● DATA FOR PROCESSING
========================================================================
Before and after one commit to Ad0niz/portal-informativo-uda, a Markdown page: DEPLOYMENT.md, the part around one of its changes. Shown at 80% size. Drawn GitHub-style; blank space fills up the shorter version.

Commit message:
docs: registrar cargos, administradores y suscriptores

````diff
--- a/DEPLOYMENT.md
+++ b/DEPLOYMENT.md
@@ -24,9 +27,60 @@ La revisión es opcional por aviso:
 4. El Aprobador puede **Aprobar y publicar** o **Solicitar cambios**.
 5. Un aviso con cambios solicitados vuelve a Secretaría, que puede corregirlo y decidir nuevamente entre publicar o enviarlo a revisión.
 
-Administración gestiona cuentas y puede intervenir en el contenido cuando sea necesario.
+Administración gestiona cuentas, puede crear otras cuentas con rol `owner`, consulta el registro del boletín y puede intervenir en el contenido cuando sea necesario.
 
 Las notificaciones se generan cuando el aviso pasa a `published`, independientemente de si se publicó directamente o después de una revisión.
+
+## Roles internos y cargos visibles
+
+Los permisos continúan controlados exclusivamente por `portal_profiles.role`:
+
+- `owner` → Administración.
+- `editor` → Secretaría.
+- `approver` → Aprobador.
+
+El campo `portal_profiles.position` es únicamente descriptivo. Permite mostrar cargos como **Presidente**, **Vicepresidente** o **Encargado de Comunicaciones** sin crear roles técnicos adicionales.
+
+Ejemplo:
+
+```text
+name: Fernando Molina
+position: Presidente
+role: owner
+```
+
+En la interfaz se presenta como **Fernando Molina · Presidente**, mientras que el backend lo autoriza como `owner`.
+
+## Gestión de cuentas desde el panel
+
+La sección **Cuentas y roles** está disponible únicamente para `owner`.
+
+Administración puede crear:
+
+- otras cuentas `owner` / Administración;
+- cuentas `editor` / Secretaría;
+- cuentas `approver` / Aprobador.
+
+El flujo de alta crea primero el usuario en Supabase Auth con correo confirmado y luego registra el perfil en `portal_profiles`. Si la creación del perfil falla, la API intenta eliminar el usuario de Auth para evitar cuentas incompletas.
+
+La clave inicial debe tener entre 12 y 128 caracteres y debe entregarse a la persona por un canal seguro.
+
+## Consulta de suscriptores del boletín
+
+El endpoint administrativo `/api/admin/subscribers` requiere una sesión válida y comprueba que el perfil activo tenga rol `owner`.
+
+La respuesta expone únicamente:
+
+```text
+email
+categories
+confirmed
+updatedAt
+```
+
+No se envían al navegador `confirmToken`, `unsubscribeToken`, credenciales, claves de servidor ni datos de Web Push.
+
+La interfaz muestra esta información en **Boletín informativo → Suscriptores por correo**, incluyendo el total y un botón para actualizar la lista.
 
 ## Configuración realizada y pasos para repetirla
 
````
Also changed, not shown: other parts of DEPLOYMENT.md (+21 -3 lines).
========================================================================
● PROBLEM REQUIREMENTS
Copy out the whole listing, exactly as written.

● RESPONSE
Before and after one commit to Ad0niz/portal-informativo-uda, a Markdown page: DEPLOYMENT.md, the part around one of its changes. Shown at 80% size. Drawn GitHub-style; blank space fills up the shorter version.

Commit message:
docs: registrar cargos, administradores y suscriptores

````diff
--- a/DEPLOYMENT.md
+++ b/DEPLOYMENT.md
@@ -24,9 +27,60 @@ La revisión es opcional por aviso:
 4. El Aprobador puede **Aprobar y publicar** o **Solicitar cambios**.
 5. Un aviso con cambios solicitados vuelve a Secretaría, que puede corregirlo y decidir nuevamente entre publicar o enviarlo a revisión.
 
-Administración gestiona cuentas y puede intervenir en el contenido cuando sea necesario.
+Administración gestiona cuentas, puede crear otras cuentas con rol `owner`, consulta el registro del boletín y puede intervenir en el contenido cuando sea necesario.
 
 Las notificaciones se generan cuando el aviso pasa a `published`, independientemente de si se publicó directamente o después de una revisión.
+
+## Roles internos y cargos visibles
+
+Los permisos continúan controlados exclusivamente por `portal_profiles.role`:
+
+- `owner` → Administración.
+- `editor` → Secretaría.
+- `approver` → Aprobador.
+
+El campo `portal_profiles.position` es únicamente descriptivo. Permite mostrar cargos como **Presidente**, **Vicepresidente** o **Encargado de Comunicaciones** sin crear roles técnicos adicionales.
+
+Ejemplo:
+
+```text
+name: Fernando Molina
+position: Presidente
+role: owner
+```
+
+En la interfaz se presenta como **Fernando Molina · Presidente**, mientras que el backend lo autoriza como `owner`.
+
+## Gestión de cuentas desde el panel
+
+La sección **Cuentas y roles** está disponible únicamente para `owner`.
+
+Administración puede crear:
+
+- otras cuentas `owner` / Administración;
+- cuentas `editor` / Secretaría;
+- cuentas `approver` / Aprobador.
+
+El flujo de alta crea primero el usuario en Supabase Auth con correo confirmado y luego registra el perfil en `portal_profiles`. Si la creación del perfil falla, la API intenta eliminar el usuario de Auth para evitar cuentas incompletas.
+
+La clave inicial debe tener entre 12 y 128 caracteres y debe entregarse a la persona por un canal seguro.
+
+## Consulta de suscriptores del boletín
+
+El endpoint administrativo `/api/admin/subscribers` requiere una sesión válida y comprueba que el perfil activo tenga rol `owner`.
+
+La respuesta expone únicamente:
+
+```text
+email
+categories
+confirmed
+updatedAt
+```
+
+No se envían al navegador `confirmToken`, `unsubscribeToken`, credenciales, claves de servidor ni datos de Web Push.
+
+La interfaz muestra esta información en **Boletín informativo → Suscriptores por correo**, incluyendo el total y un botón para actualizar la lista.
 
 ## Configuración realizada y pasos para repetirla
 
````
Also changed, not shown: other parts of DEPLOYMENT.md (+21 -3 lines).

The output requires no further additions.